▶ [What the task requires]
Select all lines holding the word "Tehran" from the entries that follow.

▶ [Data provided]

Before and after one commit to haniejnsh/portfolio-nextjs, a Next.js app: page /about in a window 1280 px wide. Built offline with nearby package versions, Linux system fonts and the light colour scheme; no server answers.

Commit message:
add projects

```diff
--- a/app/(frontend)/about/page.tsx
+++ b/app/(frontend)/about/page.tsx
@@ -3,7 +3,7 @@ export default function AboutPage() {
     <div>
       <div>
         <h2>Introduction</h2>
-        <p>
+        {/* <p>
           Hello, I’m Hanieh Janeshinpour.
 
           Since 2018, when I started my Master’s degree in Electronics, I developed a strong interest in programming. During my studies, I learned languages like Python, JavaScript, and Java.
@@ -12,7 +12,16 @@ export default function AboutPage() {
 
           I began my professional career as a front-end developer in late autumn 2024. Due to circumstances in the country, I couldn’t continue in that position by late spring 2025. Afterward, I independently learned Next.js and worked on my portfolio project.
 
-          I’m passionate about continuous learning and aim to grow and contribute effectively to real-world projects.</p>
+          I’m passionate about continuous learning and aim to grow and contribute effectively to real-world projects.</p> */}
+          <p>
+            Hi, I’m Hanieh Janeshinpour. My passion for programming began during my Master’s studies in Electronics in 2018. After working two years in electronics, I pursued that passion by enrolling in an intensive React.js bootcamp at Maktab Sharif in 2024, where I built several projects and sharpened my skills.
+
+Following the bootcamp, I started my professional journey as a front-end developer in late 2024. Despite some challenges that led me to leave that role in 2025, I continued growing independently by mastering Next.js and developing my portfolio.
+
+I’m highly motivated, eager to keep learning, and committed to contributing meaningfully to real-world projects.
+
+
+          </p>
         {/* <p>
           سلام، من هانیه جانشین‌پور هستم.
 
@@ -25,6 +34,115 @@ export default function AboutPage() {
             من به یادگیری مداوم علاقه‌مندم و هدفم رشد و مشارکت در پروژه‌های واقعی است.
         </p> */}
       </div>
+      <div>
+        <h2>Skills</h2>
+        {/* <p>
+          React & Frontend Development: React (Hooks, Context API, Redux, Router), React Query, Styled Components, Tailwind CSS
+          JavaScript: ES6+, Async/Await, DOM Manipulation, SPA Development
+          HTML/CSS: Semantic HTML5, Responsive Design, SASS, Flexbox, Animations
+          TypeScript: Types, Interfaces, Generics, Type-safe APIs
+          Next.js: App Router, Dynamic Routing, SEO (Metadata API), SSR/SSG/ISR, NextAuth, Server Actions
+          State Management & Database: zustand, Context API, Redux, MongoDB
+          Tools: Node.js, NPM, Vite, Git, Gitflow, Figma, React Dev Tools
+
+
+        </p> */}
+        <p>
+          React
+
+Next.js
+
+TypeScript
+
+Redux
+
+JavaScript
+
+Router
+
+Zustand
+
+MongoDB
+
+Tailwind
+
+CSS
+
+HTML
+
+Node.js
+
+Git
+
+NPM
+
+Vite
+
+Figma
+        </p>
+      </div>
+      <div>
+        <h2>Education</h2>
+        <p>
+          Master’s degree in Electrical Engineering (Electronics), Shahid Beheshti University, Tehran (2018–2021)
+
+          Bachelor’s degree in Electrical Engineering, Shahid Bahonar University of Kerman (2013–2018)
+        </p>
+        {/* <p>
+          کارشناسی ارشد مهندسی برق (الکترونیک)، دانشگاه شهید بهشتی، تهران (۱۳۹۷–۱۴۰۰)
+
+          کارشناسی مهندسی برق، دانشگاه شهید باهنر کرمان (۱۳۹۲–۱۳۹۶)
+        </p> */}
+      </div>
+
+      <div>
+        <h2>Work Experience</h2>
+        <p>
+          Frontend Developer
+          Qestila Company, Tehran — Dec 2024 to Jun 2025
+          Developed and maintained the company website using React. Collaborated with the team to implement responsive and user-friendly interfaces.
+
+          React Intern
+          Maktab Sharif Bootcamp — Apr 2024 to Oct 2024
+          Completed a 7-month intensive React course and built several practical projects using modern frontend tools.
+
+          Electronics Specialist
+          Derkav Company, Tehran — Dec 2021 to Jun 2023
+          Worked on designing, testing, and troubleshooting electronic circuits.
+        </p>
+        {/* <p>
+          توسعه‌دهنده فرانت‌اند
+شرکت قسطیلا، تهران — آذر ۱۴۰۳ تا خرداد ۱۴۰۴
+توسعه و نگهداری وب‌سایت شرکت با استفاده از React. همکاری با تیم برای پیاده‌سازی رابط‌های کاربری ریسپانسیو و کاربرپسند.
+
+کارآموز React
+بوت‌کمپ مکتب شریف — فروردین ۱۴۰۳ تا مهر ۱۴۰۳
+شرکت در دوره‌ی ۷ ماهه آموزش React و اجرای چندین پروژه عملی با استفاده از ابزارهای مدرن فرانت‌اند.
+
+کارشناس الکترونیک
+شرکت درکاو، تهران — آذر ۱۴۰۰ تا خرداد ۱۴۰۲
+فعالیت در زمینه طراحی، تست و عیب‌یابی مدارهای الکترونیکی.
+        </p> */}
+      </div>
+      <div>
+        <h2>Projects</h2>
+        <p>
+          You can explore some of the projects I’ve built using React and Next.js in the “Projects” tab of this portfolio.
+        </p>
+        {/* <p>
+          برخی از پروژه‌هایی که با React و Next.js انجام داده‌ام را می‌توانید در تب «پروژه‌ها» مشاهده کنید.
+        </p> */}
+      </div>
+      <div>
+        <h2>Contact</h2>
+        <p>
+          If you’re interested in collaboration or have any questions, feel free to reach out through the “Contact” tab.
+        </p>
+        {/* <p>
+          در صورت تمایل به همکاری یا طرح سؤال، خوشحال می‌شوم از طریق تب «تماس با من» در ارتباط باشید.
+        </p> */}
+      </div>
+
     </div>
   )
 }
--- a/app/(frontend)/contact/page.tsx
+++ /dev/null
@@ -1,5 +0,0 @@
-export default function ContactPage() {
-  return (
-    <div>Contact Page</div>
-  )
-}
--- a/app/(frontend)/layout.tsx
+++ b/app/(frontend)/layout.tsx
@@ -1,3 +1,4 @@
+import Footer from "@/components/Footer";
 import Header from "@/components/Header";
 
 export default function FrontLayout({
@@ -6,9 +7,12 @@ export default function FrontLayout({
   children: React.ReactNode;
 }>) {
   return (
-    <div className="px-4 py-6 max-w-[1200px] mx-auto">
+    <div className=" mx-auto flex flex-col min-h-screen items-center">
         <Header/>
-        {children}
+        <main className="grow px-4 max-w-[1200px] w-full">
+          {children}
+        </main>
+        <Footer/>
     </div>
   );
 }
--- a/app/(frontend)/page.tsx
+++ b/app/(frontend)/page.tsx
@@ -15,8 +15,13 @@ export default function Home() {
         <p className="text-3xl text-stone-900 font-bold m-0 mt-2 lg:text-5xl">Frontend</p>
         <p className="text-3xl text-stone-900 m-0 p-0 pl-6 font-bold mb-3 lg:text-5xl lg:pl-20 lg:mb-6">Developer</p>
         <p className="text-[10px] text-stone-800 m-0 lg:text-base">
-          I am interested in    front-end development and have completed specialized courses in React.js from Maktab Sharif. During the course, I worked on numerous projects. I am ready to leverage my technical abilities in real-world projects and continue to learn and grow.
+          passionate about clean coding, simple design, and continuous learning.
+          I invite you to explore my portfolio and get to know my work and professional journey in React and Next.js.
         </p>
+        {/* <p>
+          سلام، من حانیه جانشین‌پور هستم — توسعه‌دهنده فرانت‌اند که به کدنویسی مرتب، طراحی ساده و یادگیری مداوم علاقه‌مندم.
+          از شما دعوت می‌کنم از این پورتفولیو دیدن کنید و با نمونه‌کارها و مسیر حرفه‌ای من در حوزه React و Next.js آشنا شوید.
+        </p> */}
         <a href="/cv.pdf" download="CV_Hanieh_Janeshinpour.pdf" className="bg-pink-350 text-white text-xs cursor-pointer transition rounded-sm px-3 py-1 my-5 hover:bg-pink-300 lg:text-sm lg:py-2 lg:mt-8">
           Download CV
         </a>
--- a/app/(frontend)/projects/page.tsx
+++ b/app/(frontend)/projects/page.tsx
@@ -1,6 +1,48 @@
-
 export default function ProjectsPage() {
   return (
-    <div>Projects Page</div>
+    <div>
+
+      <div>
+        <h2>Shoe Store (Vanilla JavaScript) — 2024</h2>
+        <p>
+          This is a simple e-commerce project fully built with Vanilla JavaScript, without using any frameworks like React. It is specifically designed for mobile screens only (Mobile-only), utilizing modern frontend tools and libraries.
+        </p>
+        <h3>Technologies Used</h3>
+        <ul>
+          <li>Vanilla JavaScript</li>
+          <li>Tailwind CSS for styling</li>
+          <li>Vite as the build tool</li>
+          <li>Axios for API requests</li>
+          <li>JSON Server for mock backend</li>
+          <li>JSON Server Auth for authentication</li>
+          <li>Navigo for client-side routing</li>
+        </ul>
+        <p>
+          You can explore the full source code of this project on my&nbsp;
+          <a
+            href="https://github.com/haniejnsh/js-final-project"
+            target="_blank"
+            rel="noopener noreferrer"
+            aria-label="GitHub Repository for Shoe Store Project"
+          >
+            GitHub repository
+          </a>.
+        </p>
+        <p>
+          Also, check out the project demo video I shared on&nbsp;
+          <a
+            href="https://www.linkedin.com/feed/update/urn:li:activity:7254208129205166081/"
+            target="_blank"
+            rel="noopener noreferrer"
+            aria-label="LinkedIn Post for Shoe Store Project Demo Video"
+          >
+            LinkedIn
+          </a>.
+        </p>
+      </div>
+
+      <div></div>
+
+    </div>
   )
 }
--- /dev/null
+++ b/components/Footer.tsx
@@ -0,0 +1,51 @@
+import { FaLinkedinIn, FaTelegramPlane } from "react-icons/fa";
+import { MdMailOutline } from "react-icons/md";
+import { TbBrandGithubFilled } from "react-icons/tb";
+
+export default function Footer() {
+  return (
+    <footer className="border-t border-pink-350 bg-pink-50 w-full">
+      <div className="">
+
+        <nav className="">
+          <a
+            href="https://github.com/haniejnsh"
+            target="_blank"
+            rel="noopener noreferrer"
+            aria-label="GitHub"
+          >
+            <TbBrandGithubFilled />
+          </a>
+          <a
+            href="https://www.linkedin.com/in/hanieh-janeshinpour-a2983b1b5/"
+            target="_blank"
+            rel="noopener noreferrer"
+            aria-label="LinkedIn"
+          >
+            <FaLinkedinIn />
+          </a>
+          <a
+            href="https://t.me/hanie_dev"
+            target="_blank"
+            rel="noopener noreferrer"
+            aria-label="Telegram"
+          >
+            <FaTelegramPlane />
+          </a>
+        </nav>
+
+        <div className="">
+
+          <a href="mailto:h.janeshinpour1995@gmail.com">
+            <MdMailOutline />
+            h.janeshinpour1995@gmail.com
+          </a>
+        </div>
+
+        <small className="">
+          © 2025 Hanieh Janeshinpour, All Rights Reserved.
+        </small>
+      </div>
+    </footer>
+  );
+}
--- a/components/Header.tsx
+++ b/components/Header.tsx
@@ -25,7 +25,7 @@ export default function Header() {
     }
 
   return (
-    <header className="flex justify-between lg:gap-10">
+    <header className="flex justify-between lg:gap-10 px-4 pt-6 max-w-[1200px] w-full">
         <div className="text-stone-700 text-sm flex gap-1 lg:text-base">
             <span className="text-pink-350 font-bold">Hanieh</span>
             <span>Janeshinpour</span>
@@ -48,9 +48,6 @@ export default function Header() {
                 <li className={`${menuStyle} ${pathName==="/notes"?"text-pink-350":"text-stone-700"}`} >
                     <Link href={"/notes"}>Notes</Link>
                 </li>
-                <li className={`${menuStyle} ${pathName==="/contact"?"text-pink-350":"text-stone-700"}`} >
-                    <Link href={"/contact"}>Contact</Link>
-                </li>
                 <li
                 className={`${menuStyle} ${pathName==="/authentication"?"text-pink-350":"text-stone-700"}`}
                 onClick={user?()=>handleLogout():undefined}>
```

▶ [Written response]
+          Master’s degree in Electrical Engineering (Electronics), Shahid Beheshti University, Tehran (2018–2021)
+          Qestila Company, Tehran — Dec 2024 to Jun 2025
+          Derkav Company, Tehran — Dec 2021 to Jun 2023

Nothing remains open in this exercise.